It’s natural to be your own detective when you have neck pain, and many of us are quick to blame exercise for our pain. We can’t think of anything else we did during the day that would cause our necks to hurt, so we blame exercise. However, there are a number of regular daily activities that can cause neck pain. Below is a list of common activities that can cause our necks to hurt, as well as tips to alleviate neck pain.
Common Activities that Cause Neck Pain
There are a few common activities that most of us perform on a daily basis in which the position of the neck is often not good. Do you use a smart phone or tablet, craft, read books, watch TV or read while lying in bed? All of these activities can involve a forward bend of the neck (chin resting close to the chest) by looking down at your electronic device or another item held in your lap.

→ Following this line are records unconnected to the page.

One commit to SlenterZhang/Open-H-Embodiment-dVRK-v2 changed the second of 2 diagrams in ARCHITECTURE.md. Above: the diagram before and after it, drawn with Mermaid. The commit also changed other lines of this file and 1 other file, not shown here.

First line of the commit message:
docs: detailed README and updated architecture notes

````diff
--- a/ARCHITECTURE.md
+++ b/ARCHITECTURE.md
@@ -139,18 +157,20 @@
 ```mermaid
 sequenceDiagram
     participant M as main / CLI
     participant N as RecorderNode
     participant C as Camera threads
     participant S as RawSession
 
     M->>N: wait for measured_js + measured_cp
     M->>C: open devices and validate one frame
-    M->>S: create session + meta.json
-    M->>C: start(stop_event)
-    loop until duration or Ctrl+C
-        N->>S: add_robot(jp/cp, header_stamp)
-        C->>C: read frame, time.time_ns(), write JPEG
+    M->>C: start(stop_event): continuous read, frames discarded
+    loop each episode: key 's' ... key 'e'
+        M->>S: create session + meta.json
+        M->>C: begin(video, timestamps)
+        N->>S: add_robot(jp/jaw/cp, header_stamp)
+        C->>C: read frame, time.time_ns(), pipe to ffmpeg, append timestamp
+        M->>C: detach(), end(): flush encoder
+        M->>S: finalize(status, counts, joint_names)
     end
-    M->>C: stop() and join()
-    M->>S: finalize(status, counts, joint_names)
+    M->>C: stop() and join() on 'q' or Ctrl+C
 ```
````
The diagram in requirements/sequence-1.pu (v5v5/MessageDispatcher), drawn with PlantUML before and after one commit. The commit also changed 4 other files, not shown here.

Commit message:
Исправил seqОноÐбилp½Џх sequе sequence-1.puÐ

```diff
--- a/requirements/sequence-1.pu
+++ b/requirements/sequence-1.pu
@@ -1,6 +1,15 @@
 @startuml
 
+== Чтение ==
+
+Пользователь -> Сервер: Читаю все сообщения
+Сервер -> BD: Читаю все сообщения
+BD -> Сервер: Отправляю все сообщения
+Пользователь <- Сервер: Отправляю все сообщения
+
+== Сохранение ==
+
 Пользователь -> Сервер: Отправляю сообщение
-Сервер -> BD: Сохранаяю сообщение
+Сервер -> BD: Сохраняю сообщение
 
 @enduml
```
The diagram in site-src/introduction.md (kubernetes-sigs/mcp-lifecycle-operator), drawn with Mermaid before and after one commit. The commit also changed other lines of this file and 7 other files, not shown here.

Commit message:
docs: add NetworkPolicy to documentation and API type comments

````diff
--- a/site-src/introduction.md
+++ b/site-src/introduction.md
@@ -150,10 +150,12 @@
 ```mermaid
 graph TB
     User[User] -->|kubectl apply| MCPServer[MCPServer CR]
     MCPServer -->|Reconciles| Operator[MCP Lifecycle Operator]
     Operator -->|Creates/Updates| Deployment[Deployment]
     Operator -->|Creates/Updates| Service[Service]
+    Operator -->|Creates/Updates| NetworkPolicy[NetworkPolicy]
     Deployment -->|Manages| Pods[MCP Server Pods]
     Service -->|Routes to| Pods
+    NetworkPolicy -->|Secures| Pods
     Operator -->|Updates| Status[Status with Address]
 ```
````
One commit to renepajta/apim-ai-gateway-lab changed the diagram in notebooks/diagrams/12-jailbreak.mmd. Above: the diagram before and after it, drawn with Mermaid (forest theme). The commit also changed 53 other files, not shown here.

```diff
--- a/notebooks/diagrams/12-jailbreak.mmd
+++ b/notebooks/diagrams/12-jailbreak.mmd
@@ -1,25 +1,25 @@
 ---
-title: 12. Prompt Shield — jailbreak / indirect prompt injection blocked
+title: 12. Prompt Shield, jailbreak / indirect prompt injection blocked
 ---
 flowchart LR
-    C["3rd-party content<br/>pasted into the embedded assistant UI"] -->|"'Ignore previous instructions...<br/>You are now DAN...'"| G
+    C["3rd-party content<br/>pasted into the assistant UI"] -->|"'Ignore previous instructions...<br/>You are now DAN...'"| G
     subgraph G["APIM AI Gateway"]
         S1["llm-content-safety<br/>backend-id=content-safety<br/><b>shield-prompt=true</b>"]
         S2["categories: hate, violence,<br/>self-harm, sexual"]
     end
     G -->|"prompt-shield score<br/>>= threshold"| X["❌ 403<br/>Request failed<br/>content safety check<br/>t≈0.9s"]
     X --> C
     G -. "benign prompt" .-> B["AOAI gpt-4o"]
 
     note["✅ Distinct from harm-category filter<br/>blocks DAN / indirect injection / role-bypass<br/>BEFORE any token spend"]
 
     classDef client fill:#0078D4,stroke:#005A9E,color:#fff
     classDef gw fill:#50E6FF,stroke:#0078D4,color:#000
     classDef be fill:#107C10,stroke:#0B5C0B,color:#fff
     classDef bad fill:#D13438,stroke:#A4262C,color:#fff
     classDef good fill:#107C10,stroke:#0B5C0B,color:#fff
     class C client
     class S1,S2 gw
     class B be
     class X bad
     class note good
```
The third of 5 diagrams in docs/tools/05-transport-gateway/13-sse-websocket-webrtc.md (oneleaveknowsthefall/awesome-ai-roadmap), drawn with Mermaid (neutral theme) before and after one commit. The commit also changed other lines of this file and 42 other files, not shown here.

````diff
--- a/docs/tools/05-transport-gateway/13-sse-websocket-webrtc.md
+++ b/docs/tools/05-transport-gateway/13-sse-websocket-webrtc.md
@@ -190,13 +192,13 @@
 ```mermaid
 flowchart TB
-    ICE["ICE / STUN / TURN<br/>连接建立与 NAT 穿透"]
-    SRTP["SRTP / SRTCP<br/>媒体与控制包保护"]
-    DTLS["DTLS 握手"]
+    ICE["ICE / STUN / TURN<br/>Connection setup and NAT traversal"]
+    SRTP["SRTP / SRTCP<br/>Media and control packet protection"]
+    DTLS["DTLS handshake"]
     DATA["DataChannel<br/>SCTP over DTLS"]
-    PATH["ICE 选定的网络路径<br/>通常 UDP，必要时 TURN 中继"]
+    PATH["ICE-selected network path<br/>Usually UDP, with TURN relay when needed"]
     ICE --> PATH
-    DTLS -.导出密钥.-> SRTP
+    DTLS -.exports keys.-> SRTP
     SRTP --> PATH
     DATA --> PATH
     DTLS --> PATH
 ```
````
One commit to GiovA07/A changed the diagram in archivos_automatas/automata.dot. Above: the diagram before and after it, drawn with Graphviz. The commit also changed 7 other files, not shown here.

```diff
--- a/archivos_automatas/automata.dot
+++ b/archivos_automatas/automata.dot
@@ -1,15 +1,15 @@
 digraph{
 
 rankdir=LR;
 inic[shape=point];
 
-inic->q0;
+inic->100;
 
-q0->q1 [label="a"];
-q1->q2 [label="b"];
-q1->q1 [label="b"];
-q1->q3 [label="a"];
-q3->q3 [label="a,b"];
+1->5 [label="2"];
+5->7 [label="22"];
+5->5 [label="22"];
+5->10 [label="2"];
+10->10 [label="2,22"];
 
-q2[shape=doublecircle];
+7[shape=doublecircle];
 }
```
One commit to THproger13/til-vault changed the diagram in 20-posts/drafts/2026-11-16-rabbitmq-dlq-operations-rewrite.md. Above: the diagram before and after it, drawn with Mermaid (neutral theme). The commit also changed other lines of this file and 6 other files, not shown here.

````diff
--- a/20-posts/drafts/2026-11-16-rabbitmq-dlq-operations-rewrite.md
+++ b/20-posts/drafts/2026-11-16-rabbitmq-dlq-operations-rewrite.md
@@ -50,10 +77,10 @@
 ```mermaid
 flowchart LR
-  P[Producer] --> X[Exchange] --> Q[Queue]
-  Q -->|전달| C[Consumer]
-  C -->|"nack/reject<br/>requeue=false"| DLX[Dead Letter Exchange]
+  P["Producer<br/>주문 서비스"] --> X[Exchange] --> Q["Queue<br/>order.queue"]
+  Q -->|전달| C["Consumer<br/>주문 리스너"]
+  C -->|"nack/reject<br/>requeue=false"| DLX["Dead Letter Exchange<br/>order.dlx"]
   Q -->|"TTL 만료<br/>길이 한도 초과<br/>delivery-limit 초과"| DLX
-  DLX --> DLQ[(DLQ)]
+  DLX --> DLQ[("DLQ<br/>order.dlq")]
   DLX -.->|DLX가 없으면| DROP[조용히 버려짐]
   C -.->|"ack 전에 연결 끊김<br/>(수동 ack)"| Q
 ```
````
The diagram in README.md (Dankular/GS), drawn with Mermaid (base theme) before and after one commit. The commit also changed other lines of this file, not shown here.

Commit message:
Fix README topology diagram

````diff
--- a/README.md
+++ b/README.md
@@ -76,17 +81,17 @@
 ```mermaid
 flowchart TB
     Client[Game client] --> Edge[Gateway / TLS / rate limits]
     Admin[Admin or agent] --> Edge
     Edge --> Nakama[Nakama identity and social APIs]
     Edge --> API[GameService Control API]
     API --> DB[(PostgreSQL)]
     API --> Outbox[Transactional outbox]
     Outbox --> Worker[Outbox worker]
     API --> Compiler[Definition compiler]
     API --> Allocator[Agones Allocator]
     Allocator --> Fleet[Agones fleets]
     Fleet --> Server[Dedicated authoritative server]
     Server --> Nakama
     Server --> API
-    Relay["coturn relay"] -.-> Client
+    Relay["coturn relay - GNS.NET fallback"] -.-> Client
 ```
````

If you add up the time most of us spend each day browsing social media, reading, crafting, etc., it can total many hours. This extended amount of time, with your neck in a poor posture, is likely causing much more pain than your 30-60 minute workout ever could. If you suffer from neck pain, I recommend you take extra care to make sure your workouts are safe for your neck…but don’t forget to also be aware of your prolonged positions and postures throughout the day.
When doing any of the activities listed below, strive to keep your head centered over your body with your eyes facing forward. Position your device or book in front of you instead of in your lap and you may find your neck pain starts to disappear.
Activities that can cause neck pain, especially if performed for extended lengths of time with your head and eyes looking down to your lap, include:
- Using a mobile phone or tablet
- Watching TV in bed
Tips to Alleviate Neck Pain
- Keep your head positioned over your body with eyes facing forward
- Position your book or tablet or craft in front of you so your head can stay in a good position
- Take frequent breaks from these activities
If you have questions or need assistance learning the best position for your neck during exercise and everyday activities, talk to a Performance personal trainer or physical therapist.